YOUR GOAL. The answer must be every line of the records in which the string "title" appears.

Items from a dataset
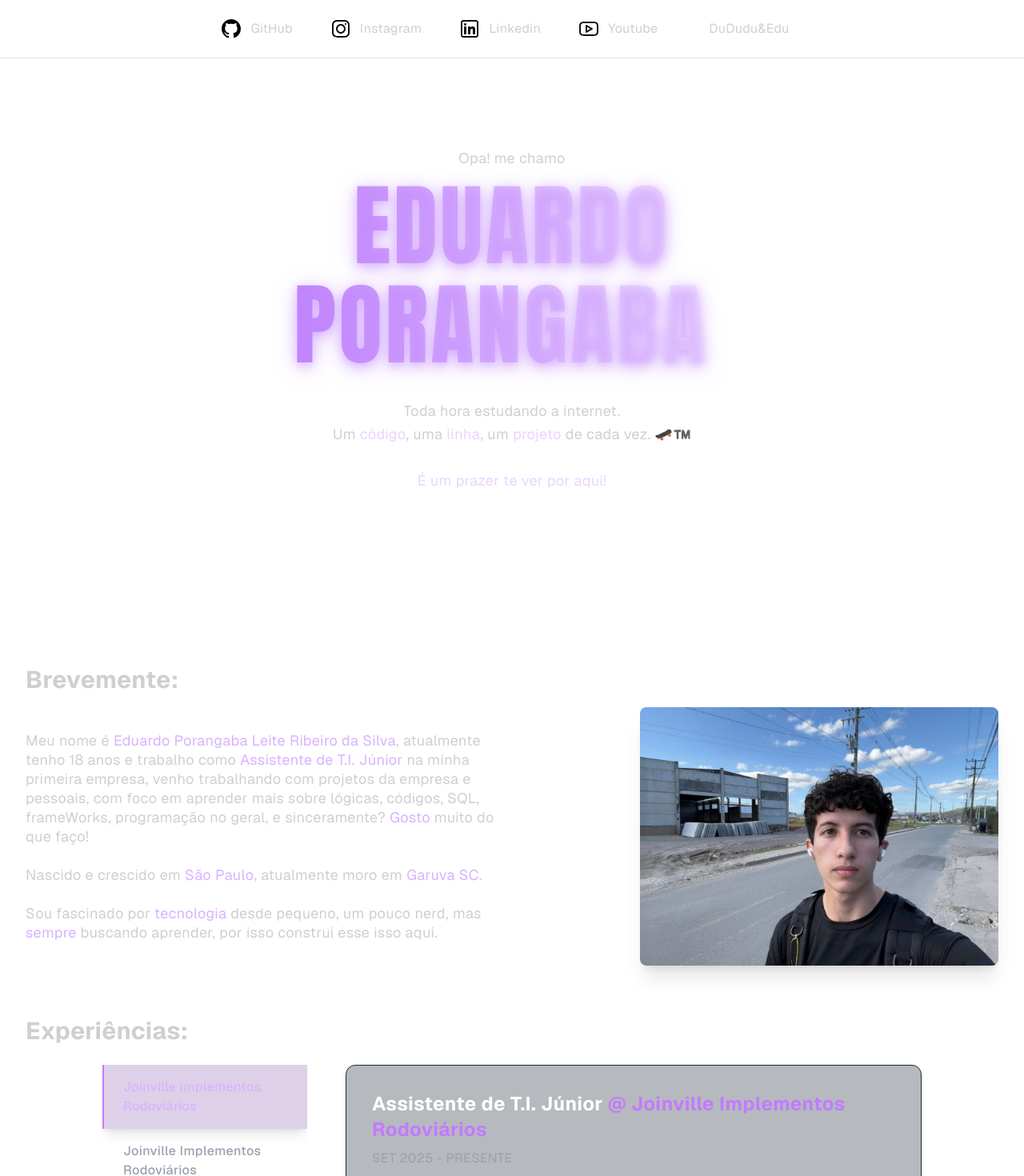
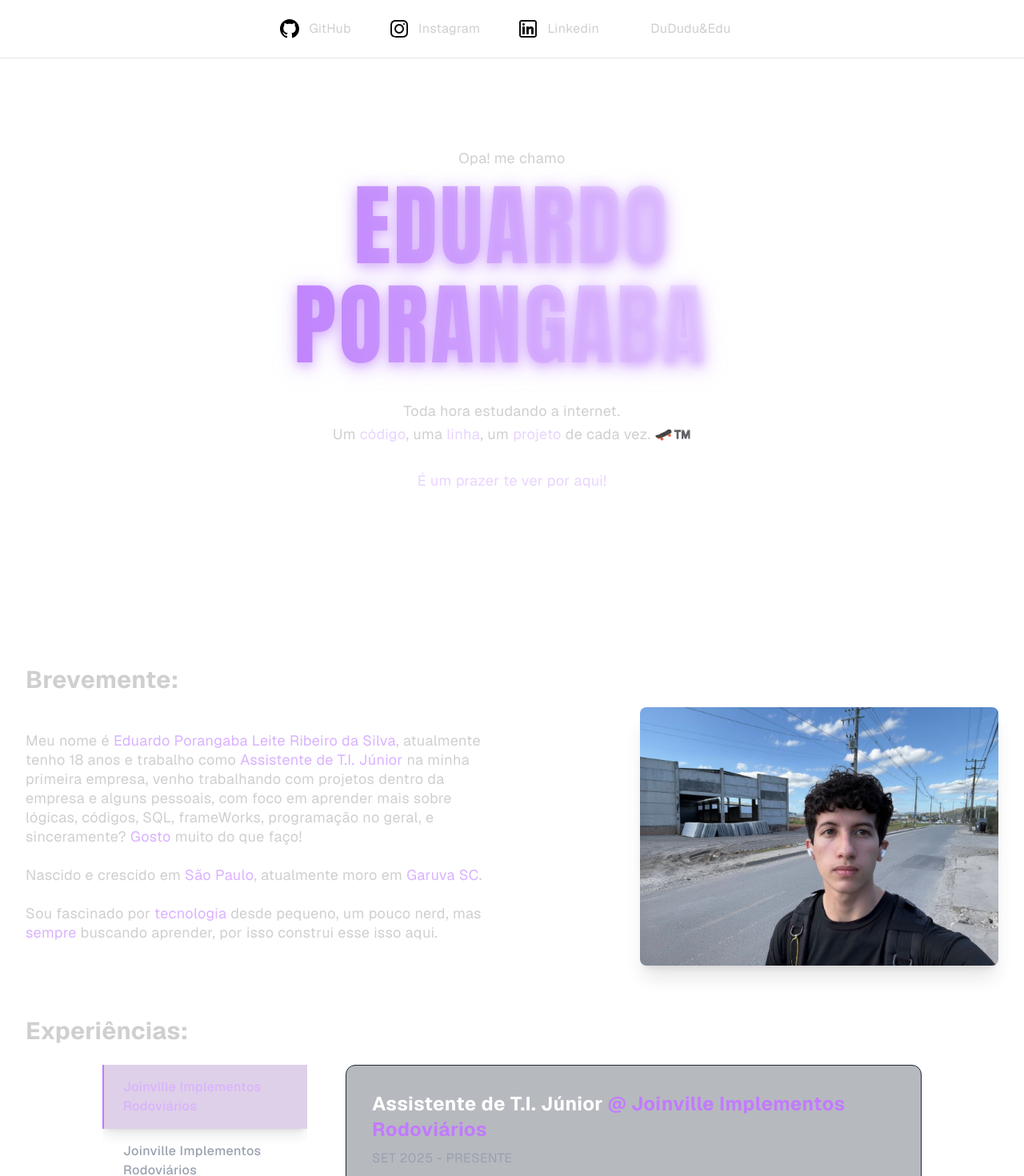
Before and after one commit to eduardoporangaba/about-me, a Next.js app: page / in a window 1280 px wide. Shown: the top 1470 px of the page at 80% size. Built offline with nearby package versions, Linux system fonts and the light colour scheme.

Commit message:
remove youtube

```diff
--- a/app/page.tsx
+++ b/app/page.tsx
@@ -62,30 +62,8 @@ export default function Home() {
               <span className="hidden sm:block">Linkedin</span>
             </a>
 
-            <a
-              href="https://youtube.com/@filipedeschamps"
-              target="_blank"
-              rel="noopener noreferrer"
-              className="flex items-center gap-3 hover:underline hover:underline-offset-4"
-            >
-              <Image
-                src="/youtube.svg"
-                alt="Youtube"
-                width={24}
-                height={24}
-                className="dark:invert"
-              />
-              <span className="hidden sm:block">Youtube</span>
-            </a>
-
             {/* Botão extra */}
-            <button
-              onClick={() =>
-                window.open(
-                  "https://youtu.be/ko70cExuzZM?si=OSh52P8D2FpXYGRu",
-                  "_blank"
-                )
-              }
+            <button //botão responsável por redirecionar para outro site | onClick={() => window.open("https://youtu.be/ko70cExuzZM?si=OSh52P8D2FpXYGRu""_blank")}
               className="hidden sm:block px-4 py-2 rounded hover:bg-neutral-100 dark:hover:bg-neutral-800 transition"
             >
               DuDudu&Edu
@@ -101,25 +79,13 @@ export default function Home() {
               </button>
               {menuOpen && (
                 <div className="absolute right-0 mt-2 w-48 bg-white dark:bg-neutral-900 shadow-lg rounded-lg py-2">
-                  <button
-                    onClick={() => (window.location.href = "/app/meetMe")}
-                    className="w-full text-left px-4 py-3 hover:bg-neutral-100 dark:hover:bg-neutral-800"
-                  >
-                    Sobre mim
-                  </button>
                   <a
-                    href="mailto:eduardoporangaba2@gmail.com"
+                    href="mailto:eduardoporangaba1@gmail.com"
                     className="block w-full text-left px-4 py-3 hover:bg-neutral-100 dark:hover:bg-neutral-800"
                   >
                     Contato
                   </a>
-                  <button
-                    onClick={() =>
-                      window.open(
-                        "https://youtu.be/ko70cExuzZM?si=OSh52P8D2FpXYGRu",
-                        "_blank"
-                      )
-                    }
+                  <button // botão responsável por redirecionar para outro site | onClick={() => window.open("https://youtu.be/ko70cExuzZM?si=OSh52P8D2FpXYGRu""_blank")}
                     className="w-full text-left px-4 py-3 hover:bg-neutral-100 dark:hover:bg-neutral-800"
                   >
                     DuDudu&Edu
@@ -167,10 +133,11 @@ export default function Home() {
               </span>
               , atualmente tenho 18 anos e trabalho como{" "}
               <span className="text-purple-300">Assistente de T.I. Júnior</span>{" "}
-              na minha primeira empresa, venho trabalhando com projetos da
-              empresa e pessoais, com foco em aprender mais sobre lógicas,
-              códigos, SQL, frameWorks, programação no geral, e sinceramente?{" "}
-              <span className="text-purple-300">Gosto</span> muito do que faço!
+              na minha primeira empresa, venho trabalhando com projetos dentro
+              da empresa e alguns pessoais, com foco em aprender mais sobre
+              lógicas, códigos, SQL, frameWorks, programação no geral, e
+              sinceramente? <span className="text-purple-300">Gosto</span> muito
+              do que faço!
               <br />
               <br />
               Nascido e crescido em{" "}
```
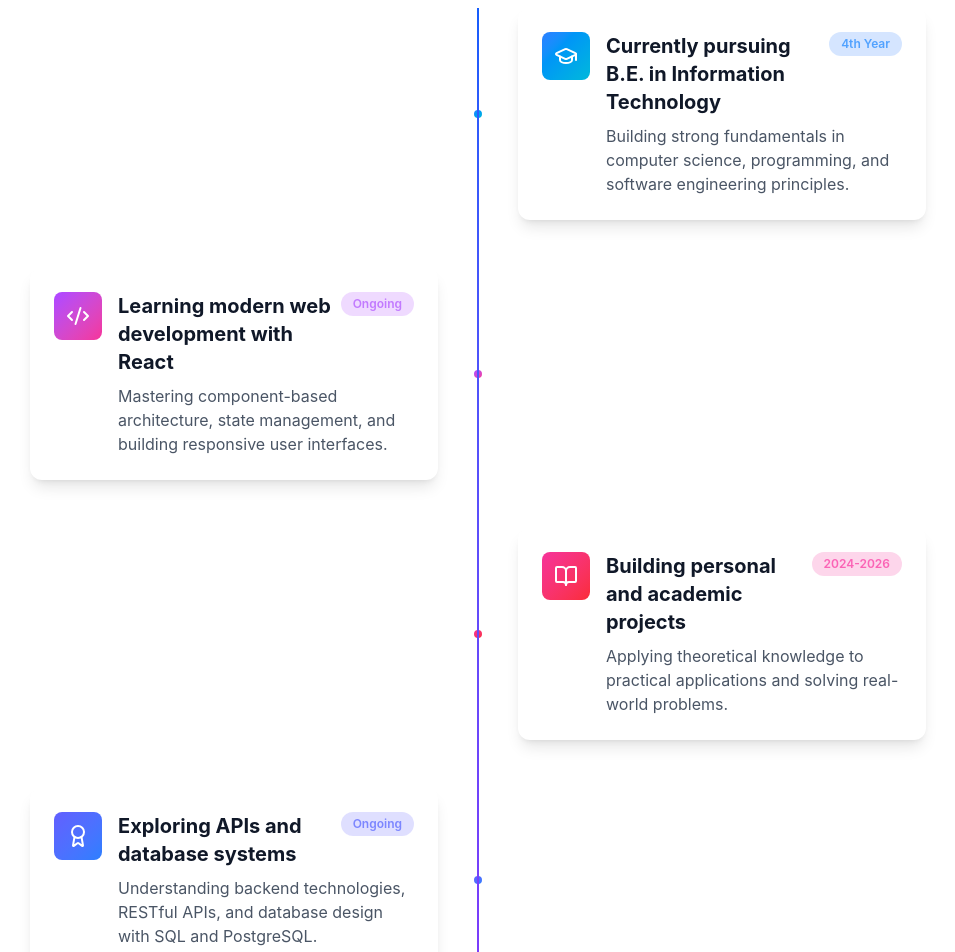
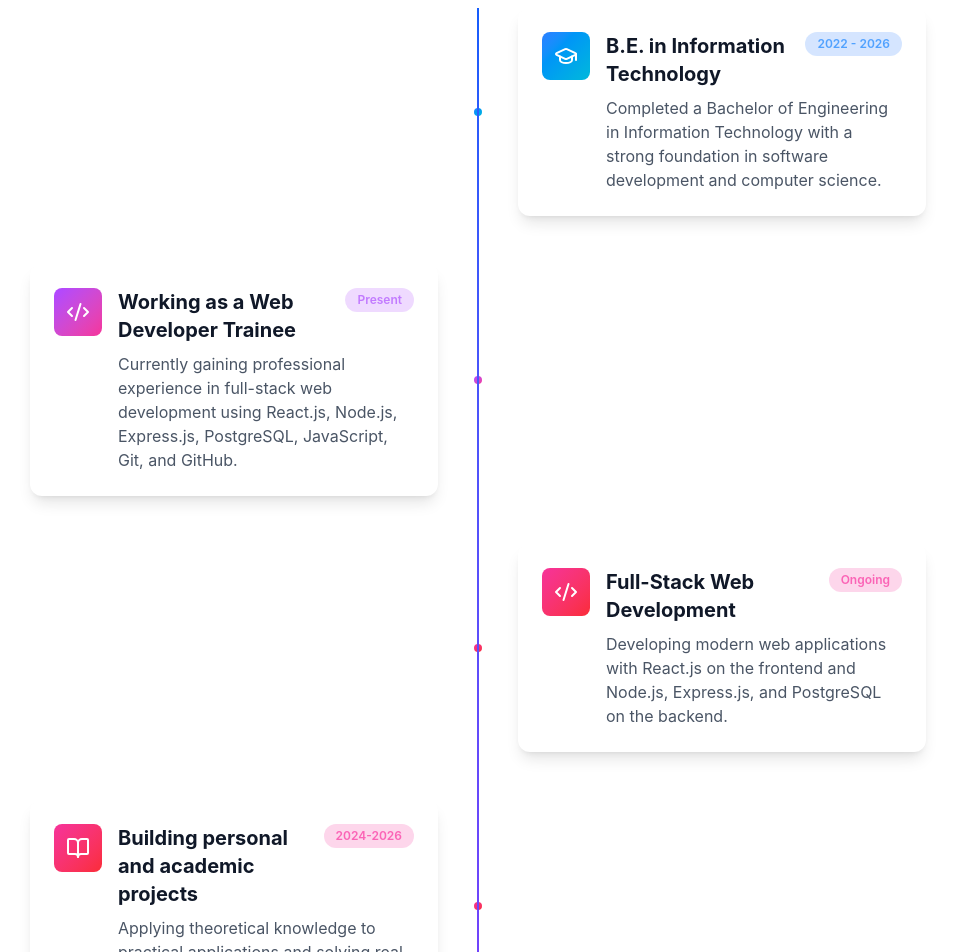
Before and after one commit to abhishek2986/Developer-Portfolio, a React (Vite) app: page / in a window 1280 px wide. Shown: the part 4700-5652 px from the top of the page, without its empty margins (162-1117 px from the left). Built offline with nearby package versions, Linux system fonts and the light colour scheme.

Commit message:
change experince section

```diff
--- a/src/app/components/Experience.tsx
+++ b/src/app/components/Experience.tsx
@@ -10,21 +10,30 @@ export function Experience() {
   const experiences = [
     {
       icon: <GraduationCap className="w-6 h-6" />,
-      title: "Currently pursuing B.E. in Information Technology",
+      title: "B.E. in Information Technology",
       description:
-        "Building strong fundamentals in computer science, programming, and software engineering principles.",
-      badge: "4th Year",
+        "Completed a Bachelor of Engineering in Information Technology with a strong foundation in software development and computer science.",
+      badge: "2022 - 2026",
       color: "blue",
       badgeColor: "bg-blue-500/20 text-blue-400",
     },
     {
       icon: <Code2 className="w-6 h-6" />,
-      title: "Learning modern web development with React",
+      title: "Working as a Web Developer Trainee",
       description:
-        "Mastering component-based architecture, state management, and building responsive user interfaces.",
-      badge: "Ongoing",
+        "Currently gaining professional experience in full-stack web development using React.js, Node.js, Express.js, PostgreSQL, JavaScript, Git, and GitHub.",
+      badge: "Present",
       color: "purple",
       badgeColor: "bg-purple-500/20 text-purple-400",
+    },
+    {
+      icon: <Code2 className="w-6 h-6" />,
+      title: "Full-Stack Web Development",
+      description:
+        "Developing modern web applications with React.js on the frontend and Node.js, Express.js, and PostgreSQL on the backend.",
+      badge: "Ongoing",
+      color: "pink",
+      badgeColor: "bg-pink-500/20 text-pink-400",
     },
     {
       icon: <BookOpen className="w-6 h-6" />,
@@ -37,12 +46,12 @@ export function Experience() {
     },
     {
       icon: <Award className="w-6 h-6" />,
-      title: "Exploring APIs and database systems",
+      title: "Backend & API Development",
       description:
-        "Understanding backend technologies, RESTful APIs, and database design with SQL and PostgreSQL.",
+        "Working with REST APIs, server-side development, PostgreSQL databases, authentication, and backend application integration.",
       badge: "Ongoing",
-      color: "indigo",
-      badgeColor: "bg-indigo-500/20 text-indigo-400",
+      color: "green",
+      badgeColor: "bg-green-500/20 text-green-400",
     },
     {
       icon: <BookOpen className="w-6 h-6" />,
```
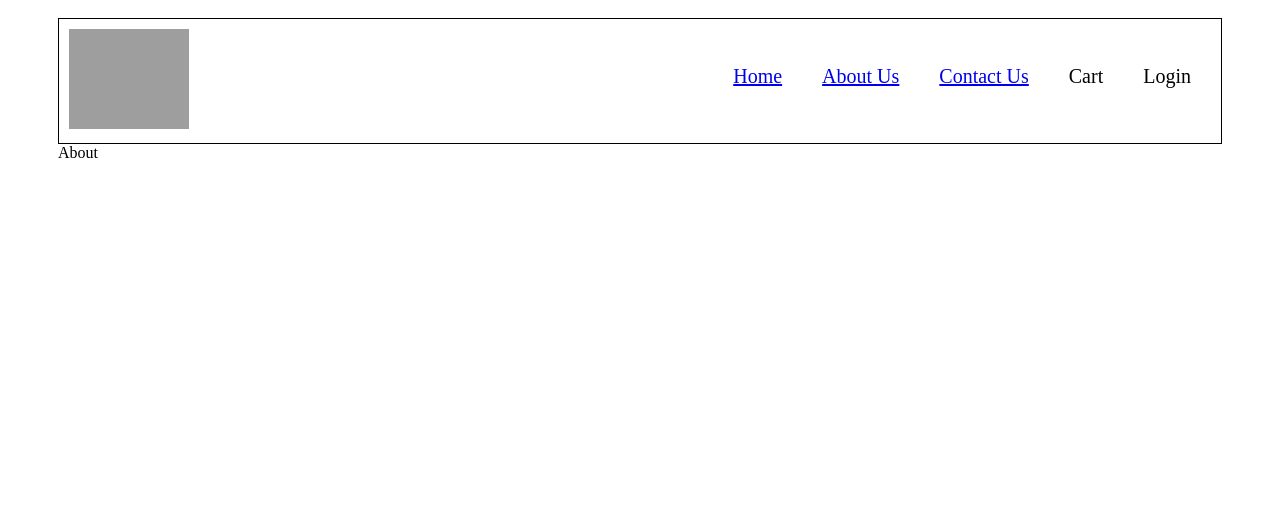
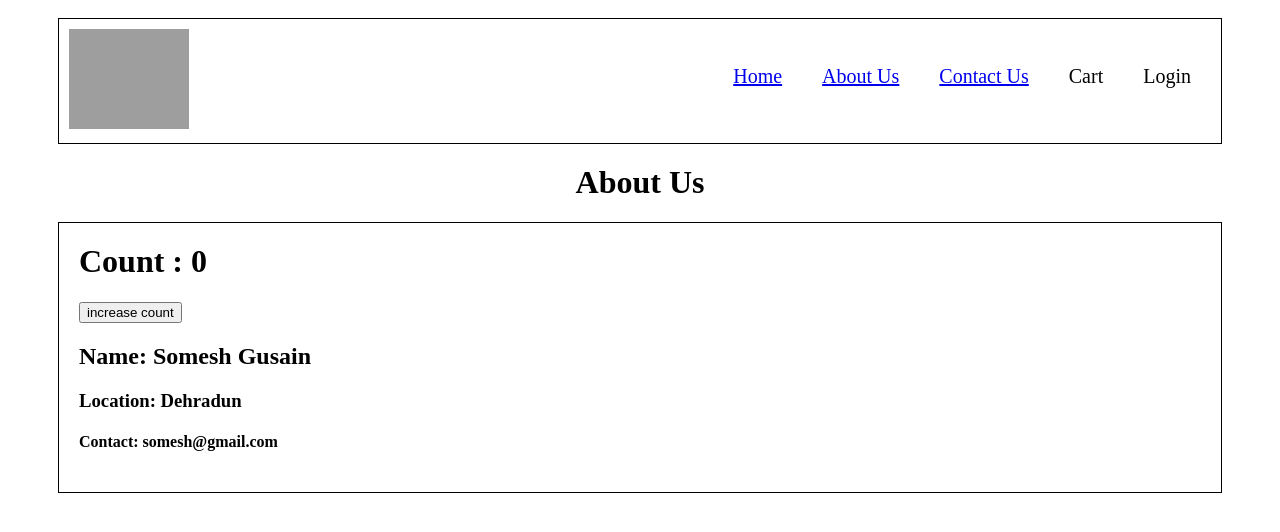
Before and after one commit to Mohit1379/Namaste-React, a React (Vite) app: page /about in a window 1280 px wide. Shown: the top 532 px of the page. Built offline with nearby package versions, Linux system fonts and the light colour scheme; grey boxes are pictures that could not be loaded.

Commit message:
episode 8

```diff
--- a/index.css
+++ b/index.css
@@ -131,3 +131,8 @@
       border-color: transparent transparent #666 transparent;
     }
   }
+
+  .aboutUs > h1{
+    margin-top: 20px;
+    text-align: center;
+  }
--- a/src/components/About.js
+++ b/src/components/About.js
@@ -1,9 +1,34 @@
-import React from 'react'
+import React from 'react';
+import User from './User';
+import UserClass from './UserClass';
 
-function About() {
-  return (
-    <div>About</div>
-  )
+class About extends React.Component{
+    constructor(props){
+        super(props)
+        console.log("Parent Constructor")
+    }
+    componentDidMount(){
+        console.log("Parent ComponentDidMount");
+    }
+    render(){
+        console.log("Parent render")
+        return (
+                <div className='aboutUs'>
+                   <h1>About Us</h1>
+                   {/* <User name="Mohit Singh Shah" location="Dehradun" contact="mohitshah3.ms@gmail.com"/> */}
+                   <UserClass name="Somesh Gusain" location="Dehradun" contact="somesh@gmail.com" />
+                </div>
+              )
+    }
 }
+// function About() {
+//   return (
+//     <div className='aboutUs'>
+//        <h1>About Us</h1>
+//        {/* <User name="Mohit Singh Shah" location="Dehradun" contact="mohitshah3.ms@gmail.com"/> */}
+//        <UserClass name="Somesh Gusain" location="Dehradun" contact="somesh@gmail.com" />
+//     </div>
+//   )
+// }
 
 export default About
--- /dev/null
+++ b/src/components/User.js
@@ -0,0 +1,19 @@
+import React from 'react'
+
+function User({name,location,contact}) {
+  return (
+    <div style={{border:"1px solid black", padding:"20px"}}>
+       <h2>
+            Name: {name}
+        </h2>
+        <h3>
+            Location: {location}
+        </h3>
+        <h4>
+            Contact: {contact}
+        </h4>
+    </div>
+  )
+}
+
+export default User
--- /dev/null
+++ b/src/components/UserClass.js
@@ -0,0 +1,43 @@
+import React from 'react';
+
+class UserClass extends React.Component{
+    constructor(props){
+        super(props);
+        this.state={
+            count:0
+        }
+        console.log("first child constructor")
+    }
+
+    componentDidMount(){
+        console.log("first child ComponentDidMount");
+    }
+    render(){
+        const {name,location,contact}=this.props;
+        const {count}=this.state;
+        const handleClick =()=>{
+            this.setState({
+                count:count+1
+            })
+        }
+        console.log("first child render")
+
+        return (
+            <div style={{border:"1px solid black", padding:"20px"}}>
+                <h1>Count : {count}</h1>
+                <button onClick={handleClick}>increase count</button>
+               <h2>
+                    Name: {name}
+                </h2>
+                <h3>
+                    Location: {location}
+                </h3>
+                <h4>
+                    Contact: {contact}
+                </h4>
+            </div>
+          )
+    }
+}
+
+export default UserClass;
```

RESPONSE.
-      title: "Currently pursuing B.E. in Information Technology",
+      title: "B.E. in Information Technology",
-      title: "Learning modern web development with React",
+      title: "Working as a Web Developer Trainee",
+      title: "Full-Stack Web Development",
-      title: "Exploring APIs and database systems",
+      title: "Backend & API Development",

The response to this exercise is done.